TASK PROMPT. Return the lines below in which the string "catalog" occurs.

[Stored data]
§
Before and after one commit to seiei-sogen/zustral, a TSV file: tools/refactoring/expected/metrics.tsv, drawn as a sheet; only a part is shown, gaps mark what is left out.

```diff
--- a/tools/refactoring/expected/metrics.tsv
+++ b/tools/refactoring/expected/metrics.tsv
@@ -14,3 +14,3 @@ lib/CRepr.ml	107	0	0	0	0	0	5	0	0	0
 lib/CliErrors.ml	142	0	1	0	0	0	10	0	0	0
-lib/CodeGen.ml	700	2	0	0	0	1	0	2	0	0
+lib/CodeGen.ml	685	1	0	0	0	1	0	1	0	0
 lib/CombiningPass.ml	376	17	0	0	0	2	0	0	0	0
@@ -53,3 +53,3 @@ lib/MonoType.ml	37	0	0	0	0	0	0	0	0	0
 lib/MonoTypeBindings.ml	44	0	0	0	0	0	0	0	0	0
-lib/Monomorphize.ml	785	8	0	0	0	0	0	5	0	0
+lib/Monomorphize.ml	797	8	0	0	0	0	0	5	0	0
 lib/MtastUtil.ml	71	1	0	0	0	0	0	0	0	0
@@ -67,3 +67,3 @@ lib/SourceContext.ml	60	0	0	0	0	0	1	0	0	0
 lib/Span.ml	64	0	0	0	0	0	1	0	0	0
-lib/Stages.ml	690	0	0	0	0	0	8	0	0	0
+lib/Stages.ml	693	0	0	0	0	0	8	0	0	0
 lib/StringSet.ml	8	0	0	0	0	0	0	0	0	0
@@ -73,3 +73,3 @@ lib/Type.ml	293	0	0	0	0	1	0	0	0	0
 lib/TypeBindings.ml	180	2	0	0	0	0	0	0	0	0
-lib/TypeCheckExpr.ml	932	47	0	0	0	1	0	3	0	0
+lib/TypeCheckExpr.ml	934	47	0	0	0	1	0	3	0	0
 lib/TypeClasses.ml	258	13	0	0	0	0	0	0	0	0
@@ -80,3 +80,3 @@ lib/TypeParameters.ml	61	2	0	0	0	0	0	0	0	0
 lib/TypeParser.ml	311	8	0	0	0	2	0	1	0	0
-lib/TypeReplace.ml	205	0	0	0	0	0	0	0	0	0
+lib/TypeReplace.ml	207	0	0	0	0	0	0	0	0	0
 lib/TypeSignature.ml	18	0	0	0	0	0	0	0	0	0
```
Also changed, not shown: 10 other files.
§
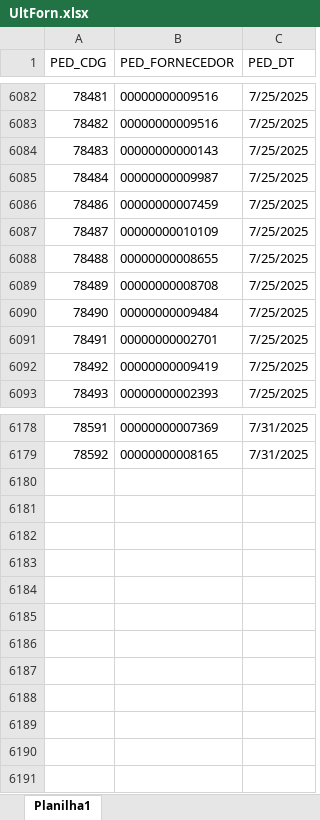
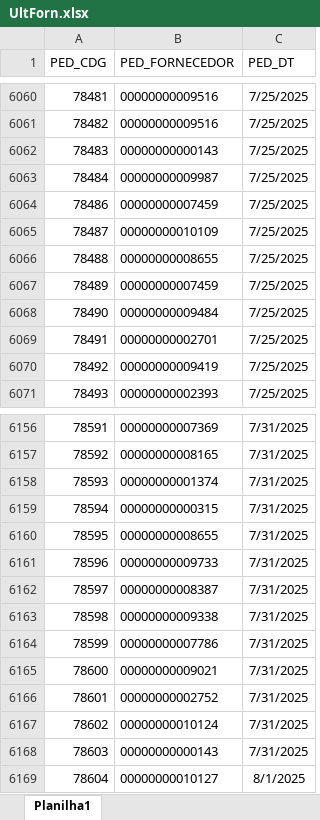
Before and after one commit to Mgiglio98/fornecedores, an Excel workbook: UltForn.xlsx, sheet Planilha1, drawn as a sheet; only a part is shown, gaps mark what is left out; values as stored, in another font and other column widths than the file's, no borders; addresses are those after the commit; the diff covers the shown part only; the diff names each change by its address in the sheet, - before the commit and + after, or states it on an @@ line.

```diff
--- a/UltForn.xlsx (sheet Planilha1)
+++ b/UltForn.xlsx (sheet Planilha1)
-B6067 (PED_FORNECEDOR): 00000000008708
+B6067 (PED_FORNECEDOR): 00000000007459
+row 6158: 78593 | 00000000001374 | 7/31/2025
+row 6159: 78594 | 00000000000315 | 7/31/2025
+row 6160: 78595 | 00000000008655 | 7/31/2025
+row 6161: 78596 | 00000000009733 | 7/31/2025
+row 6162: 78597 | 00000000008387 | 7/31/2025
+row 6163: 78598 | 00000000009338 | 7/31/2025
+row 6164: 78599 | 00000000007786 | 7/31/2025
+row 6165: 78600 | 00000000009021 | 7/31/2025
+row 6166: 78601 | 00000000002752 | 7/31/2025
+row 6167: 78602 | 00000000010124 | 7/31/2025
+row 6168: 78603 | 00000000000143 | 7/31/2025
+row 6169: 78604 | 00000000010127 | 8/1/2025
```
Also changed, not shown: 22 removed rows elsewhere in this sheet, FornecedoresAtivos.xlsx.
§
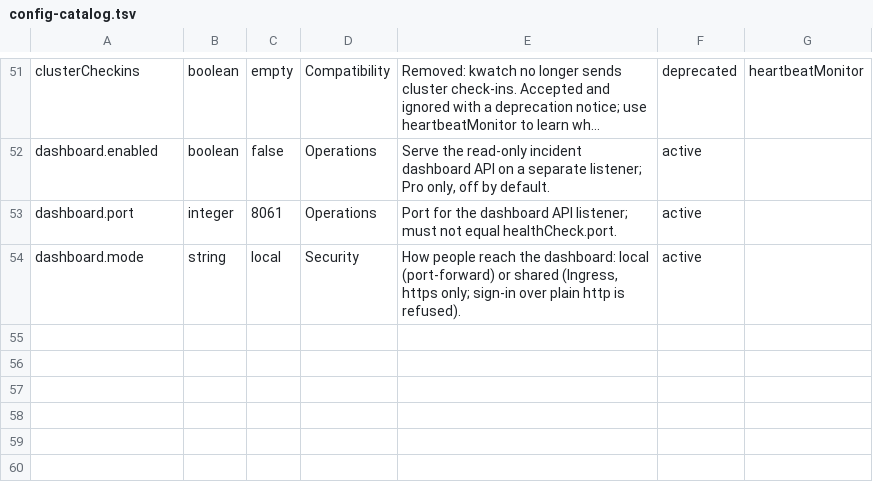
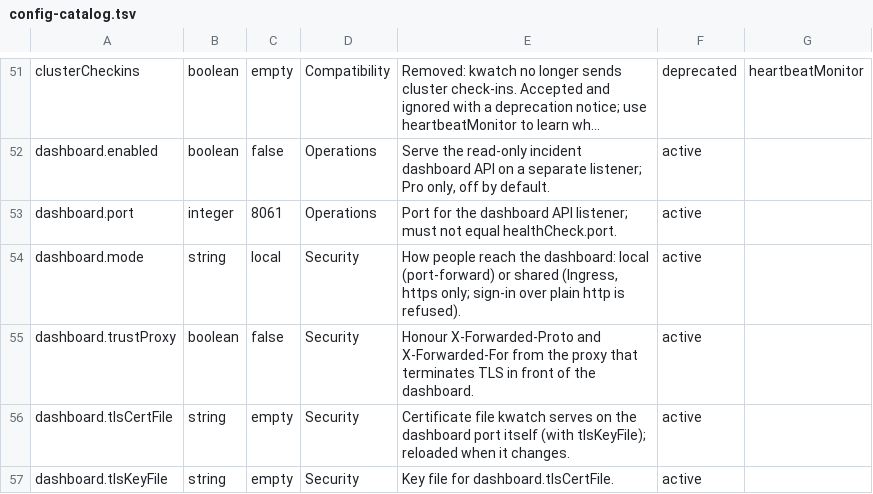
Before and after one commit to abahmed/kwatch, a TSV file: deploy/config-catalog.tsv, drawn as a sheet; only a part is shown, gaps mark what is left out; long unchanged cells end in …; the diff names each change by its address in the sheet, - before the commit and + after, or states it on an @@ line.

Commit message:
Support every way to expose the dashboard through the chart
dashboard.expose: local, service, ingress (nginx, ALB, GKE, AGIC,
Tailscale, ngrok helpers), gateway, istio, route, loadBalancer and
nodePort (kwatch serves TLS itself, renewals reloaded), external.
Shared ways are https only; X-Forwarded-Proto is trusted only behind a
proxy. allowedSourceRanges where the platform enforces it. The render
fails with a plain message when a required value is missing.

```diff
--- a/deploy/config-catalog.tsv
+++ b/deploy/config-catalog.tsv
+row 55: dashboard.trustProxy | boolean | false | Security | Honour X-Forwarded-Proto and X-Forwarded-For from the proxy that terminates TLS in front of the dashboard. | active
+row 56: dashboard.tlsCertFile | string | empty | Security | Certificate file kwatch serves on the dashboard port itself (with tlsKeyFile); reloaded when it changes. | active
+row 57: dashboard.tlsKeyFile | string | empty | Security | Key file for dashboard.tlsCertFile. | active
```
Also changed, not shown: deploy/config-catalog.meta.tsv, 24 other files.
§
EXERCISE RESPONSE.
Before and after one commit to abahmed/kwatch, a TSV file: deploy/config-catalog.tsv, drawn as a sheet; only a part is shown, gaps mark what is left out; long unchanged cells end in …; the diff names each change by its address in the sheet, - before the commit and + after, or states it on an @@ line.
--- a/deploy/config-catalog.tsv
+++ b/deploy/config-catalog.tsv
Also changed, not shown: deploy/config-catalog.meta.tsv, 24 other files.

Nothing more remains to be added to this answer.